In his article, the Prime Minister said he "completely understands and shares people's concerns" about the European Union, which is why he is seeking to reset the relationship.
"Our businesses value the single market. But they find the degree of European interference in our everyday life excessive. People are worried that Britain is being sucked into a United States of Europe; that may be what some others want, but it is not for us," he said.
"They see decisions being taken far away, rather than by their elected representatives in Parliament. And they worry that European rules have allowed people to claim benefits without ever working here. As a result, democratic consent for Britain's membership has worn wafer thin."
Mr Cameron said he was putting forward "an ambitious agenda for a new European Union" which would transform Britain's relationship with the 28-nation bloc.
"Delivering it will take time and patience, as well as strong relationships with our key allies and goodwill - not shouting from the sidelines," he said.
"It will require a negotiation with our European partners. Some changes will best be achieved by alterations to the European treaties - others can be achieved by different means."
However he insisted that it was ultimately achievable and dismissed the "many defeatists" who said it could not be done.

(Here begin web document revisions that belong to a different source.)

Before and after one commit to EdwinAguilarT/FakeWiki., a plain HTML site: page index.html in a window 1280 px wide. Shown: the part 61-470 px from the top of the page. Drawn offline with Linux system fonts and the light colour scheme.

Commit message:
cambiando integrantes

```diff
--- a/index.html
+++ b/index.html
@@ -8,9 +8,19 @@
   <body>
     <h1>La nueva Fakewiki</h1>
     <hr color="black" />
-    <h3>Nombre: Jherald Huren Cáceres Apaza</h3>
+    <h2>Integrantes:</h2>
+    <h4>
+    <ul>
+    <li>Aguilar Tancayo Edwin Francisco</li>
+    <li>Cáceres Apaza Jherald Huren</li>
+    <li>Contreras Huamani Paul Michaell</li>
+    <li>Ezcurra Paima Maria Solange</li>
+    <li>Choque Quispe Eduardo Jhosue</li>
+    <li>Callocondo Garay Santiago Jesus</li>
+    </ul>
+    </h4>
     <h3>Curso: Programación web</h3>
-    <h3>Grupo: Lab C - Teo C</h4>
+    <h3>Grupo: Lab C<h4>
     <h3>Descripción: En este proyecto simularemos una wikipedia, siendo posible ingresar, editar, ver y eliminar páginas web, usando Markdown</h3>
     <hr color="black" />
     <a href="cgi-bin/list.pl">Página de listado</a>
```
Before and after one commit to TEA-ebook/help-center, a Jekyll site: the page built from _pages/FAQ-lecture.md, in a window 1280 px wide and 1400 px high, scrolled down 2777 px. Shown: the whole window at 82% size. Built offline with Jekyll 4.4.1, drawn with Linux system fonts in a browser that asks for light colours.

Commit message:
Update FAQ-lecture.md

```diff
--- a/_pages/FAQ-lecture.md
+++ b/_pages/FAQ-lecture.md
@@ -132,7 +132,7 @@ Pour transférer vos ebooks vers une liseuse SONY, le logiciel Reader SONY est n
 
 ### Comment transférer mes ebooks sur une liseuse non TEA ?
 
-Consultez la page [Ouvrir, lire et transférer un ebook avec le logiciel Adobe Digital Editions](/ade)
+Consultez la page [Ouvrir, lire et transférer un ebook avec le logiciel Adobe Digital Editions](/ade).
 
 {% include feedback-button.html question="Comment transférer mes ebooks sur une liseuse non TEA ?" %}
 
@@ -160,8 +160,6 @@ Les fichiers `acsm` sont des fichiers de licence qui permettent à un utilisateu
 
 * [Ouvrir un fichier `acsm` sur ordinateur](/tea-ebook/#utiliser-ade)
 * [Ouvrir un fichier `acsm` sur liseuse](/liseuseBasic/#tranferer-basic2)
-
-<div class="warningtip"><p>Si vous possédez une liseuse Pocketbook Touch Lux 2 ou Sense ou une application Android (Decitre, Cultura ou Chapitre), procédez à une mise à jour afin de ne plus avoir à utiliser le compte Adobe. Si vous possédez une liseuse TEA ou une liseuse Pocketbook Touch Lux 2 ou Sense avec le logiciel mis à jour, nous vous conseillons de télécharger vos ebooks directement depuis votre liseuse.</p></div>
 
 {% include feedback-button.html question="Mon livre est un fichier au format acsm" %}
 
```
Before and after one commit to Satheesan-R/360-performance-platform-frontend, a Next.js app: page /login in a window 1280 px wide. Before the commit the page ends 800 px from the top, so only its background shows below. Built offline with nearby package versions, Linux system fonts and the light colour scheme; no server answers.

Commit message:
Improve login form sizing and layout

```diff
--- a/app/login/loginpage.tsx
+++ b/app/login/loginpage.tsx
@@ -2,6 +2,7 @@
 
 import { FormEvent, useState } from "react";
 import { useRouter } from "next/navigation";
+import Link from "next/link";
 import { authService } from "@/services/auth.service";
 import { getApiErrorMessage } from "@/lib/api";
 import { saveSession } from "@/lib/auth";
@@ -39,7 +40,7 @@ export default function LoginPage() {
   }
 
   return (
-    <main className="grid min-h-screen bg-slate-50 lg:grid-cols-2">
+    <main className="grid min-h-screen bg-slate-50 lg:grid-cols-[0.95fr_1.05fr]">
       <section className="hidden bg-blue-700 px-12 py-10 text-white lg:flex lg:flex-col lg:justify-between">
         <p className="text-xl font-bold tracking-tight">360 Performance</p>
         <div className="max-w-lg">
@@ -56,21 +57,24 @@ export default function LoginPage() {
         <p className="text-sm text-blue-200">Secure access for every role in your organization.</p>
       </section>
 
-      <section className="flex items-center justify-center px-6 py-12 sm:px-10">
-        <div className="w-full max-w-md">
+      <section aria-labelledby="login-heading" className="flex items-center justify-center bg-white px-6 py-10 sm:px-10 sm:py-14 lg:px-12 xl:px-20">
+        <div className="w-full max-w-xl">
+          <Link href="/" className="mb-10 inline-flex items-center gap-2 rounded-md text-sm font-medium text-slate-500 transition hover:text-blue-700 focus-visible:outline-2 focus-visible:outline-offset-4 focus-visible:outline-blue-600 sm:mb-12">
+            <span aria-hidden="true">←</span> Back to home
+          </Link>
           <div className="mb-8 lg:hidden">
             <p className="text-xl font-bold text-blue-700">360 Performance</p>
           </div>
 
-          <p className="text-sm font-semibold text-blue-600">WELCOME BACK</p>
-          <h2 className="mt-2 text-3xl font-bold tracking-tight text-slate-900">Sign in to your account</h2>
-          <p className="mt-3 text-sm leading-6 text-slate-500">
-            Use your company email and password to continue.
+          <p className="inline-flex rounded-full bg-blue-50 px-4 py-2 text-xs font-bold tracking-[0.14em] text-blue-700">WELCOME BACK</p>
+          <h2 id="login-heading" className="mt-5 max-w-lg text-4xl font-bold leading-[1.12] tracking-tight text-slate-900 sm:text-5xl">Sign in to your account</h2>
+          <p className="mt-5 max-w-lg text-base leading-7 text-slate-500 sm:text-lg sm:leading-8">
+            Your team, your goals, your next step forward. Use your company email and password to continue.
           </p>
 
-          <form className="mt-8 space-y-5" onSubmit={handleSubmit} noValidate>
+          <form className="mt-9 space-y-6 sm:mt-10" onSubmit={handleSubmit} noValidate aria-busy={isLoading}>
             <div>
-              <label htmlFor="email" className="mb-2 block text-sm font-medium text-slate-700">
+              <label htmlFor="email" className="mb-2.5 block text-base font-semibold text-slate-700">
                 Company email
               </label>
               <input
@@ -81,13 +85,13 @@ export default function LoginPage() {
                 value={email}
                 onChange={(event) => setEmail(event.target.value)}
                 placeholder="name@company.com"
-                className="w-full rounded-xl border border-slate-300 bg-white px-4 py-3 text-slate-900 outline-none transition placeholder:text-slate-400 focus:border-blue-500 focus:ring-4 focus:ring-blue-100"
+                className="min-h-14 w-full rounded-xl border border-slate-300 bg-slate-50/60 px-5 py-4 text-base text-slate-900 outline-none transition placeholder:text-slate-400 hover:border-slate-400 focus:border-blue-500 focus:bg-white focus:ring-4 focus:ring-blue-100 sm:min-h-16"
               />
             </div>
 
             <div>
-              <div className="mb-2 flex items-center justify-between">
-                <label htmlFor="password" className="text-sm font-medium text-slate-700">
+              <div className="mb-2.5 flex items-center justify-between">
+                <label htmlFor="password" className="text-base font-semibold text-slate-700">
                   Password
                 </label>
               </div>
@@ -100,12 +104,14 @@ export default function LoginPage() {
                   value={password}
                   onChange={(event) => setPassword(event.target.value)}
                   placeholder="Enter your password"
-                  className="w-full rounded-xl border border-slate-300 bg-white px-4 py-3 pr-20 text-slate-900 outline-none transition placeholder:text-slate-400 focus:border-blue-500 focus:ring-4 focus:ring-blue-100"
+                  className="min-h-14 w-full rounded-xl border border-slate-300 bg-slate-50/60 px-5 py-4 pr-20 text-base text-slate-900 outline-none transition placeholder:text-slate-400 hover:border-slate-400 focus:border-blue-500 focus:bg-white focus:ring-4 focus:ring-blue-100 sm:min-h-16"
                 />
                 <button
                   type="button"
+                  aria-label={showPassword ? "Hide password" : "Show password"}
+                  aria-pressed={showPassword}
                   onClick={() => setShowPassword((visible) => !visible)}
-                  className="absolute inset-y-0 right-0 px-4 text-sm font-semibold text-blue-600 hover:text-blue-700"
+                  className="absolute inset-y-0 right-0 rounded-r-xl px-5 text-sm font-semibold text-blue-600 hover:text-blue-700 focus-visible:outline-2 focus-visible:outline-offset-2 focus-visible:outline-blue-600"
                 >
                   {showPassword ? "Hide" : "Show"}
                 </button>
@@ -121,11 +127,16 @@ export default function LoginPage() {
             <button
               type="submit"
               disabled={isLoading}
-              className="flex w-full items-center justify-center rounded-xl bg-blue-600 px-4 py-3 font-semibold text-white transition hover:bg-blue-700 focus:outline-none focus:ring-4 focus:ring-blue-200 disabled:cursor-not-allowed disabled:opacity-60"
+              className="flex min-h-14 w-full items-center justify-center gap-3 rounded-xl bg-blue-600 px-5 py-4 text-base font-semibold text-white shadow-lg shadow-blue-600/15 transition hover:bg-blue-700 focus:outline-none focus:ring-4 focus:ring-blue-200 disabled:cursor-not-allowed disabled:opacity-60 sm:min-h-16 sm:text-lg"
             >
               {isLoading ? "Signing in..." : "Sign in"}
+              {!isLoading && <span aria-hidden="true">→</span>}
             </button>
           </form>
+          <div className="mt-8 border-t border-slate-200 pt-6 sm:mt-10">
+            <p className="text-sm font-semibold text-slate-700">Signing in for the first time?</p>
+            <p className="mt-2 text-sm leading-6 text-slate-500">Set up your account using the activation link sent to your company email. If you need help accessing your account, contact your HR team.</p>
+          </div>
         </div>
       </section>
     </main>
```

"They include Ukip, who offer no serious plan and simply can't deliver on anything they promise; and Labour and the Liberal Democrats who won't stand up for Britain and refuse to give people a choice in a referendum. Neither course is in our national interest," he said.